» Action item: From the first line to the last, reproduce the records exactly.

» Material for this task:
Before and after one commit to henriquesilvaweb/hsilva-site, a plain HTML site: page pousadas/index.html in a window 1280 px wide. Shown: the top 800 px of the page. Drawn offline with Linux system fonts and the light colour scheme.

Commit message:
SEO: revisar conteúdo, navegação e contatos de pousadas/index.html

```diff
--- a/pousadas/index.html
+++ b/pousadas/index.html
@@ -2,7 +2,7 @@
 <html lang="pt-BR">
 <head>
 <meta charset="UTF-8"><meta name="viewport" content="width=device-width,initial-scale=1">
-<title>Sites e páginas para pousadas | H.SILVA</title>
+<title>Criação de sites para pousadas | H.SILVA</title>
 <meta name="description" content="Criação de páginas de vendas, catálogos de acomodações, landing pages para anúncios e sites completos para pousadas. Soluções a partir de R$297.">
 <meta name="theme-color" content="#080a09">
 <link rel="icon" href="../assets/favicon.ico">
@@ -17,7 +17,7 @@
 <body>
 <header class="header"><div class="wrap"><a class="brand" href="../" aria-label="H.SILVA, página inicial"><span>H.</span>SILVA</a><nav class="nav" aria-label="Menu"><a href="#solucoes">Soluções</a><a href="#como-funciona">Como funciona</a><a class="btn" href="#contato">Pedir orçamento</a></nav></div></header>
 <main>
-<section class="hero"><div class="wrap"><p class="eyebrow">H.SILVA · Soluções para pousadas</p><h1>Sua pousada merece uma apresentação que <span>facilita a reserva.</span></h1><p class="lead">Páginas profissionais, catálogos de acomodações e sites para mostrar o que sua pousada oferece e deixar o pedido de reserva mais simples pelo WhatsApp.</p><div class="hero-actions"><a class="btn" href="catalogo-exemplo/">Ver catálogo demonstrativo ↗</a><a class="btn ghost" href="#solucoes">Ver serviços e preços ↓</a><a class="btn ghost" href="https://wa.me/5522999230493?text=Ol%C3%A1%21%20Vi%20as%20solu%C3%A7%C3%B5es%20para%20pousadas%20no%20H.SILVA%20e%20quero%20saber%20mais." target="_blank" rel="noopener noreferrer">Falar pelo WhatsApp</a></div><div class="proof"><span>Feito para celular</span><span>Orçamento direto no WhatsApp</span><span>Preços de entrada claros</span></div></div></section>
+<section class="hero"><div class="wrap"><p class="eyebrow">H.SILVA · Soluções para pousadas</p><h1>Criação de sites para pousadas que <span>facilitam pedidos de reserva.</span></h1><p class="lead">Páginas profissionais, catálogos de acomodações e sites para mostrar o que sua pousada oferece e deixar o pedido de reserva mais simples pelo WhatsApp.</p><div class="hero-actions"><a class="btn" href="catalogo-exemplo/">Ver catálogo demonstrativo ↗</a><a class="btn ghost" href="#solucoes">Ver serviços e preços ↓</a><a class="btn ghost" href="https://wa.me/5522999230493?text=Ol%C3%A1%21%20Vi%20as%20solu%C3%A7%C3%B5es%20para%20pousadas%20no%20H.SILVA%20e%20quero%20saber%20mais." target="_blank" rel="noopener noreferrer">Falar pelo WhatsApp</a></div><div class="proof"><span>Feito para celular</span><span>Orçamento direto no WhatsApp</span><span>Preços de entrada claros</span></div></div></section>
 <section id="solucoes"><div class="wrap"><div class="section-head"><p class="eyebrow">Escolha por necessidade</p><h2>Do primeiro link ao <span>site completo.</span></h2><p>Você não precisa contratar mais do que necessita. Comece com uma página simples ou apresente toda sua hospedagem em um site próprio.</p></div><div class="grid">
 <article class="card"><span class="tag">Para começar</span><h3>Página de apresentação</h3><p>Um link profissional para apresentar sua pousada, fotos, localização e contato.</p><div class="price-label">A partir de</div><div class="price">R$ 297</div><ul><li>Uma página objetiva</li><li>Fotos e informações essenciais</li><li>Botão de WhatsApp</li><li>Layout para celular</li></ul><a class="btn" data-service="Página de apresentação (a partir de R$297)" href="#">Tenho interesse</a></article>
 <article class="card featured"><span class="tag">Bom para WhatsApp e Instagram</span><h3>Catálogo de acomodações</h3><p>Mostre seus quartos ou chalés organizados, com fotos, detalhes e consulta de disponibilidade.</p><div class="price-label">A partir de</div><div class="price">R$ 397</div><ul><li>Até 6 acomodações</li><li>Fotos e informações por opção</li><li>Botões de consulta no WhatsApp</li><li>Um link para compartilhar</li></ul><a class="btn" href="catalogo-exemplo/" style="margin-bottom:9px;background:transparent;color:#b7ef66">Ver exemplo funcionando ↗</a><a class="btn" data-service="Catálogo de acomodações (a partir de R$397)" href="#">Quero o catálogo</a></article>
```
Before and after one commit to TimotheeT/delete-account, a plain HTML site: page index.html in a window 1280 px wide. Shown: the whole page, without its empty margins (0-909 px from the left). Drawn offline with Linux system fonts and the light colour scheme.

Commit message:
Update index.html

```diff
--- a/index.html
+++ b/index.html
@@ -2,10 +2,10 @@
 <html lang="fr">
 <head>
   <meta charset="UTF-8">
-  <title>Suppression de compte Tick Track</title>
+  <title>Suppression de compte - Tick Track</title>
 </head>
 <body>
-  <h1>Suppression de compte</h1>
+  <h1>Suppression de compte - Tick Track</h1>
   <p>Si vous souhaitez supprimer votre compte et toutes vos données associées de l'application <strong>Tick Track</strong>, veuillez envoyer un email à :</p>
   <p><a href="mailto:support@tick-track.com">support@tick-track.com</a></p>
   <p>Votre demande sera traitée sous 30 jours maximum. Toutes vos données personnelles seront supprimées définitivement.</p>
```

» Exercise answer:
Before and after one commit to henriquesilvaweb/hsilva-site, a plain HTML site: page pousadas/index.html in a window 1280 px wide. Shown: the top 800 px of the page. Drawn offline with Linux system fonts and the light colour scheme.

Commit message:
SEO: revisar conteúdo, navegação e contatos de pousadas/index.html

```diff
--- a/pousadas/index.html
+++ b/pousadas/index.html
@@ -2,7 +2,7 @@
 <html lang="pt-BR">
 <head>
 <meta charset="UTF-8"><meta name="viewport" content="width=device-width,initial-scale=1">
-<title>Sites e páginas para pousadas | H.SILVA</title>
+<title>Criação de sites para pousadas | H.SILVA</title>
 <meta name="description" content="Criação de páginas de vendas, catálogos de acomodações, landing pages para anúncios e sites completos para pousadas. Soluções a partir de R$297.">
 <meta name="theme-color" content="#080a09">
 <link rel="icon" href="../assets/favicon.ico">
@@ -17,7 +17,7 @@
 <body>
 <header class="header"><div class="wrap"><a class="brand" href="../" aria-label="H.SILVA, página inicial"><span>H.</span>SILVA</a><nav class="nav" aria-label="Menu"><a href="#solucoes">Soluções</a><a href="#como-funciona">Como funciona</a><a class="btn" href="#contato">Pedir orçamento</a></nav></div></header>
 <main>
-<section class="hero"><div class="wrap"><p class="eyebrow">H.SILVA · Soluções para pousadas</p><h1>Sua pousada merece uma apresentação que <span>facilita a reserva.</span></h1><p class="lead">Páginas profissionais, catálogos de acomodações e sites para mostrar o que sua pousada oferece e deixar o pedido de reserva mais simples pelo WhatsApp.</p><div class="hero-actions"><a class="btn" href="catalogo-exemplo/">Ver catálogo demonstrativo ↗</a><a class="btn ghost" href="#solucoes">Ver serviços e preços ↓</a><a class="btn ghost" href="https://wa.me/5522999230493?text=Ol%C3%A1%21%20Vi%20as%20solu%C3%A7%C3%B5es%20para%20pousadas%20no%20H.SILVA%20e%20quero%20saber%20mais." target="_blank" rel="noopener noreferrer">Falar pelo WhatsApp</a></div><div class="proof"><span>Feito para celular</span><span>Orçamento direto no WhatsApp</span><span>Preços de entrada claros</span></div></div></section>
+<section class="hero"><div class="wrap"><p class="eyebrow">H.SILVA · Soluções para pousadas</p><h1>Criação de sites para pousadas que <span>facilitam pedidos de reserva.</span></h1><p class="lead">Páginas profissionais, catálogos de acomodações e sites para mostrar o que sua pousada oferece e deixar o pedido de reserva mais simples pelo WhatsApp.</p><div class="hero-actions"><a class="btn" href="catalogo-exemplo/">Ver catálogo demonstrativo ↗</a><a class="btn ghost" href="#solucoes">Ver serviços e preços ↓</a><a class="btn ghost" href="https://wa.me/5522999230493?text=Ol%C3%A1%21%20Vi%20as%20solu%C3%A7%C3%B5es%20para%20pousadas%20no%20H.SILVA%20e%20quero%20saber%20mais." target="_blank" rel="noopener noreferrer">Falar pelo WhatsApp</a></div><div class="proof"><span>Feito para celular</span><span>Orçamento direto no WhatsApp</span><span>Preços de entrada claros</span></div></div></section>
 <section id="solucoes"><div class="wrap"><div class="section-head"><p class="eyebrow">Escolha por necessidade</p><h2>Do primeiro link ao <span>site completo.</span></h2><p>Você não precisa contratar mais do que necessita. Comece com uma página simples ou apresente toda sua hospedagem em um site próprio.</p></div><div class="grid">
 <article class="card"><span class="tag">Para começar</span><h3>Página de apresentação</h3><p>Um link profissional para apresentar sua pousada, fotos, localização e contato.</p><div class="price-label">A partir de</div><div class="price">R$ 297</div><ul><li>Uma página objetiva</li><li>Fotos e informações essenciais</li><li>Botão de WhatsApp</li><li>Layout para celular</li></ul><a class="btn" data-service="Página de apresentação (a partir de R$297)" href="#">Tenho interesse</a></article>
 <article class="card featured"><span class="tag">Bom para WhatsApp e Instagram</span><h3>Catálogo de acomodações</h3><p>Mostre seus quartos ou chalés organizados, com fotos, detalhes e consulta de disponibilidade.</p><div class="price-label">A partir de</div><div class="price">R$ 397</div><ul><li>Até 6 acomodações</li><li>Fotos e informações por opção</li><li>Botões de consulta no WhatsApp</li><li>Um link para compartilhar</li></ul><a class="btn" href="catalogo-exemplo/" style="margin-bottom:9px;background:transparent;color:#b7ef66">Ver exemplo funcionando ↗</a><a class="btn" data-service="Catálogo de acomodações (a partir de R$397)" href="#">Quero o catálogo</a></article>
```
Before and after one commit to TimotheeT/delete-account, a plain HTML site: page index.html in a window 1280 px wide. Shown: the whole page, without its empty margins (0-909 px from the left). Drawn offline with Linux system fonts and the light colour scheme.

Commit message:
Update index.html

```diff
--- a/index.html
+++ b/index.html
@@ -2,10 +2,10 @@
 <html lang="fr">
 <head>
   <meta charset="UTF-8">
-  <title>Suppression de compte Tick Track</title>
+  <title>Suppression de compte - Tick Track</title>
 </head>
 <body>
-  <h1>Suppression de compte</h1>
+  <h1>Suppression de compte - Tick Track</h1>
   <p>Si vous souhaitez supprimer votre compte et toutes vos données associées de l'application <strong>Tick Track</strong>, veuillez envoyer un email à :</p>
   <p><a href="mailto:support@tick-track.com">support@tick-track.com</a></p>
   <p>Votre demande sera traitée sous 30 jours maximum. Toutes vos données personnelles seront supprimées définitivement.</p>
```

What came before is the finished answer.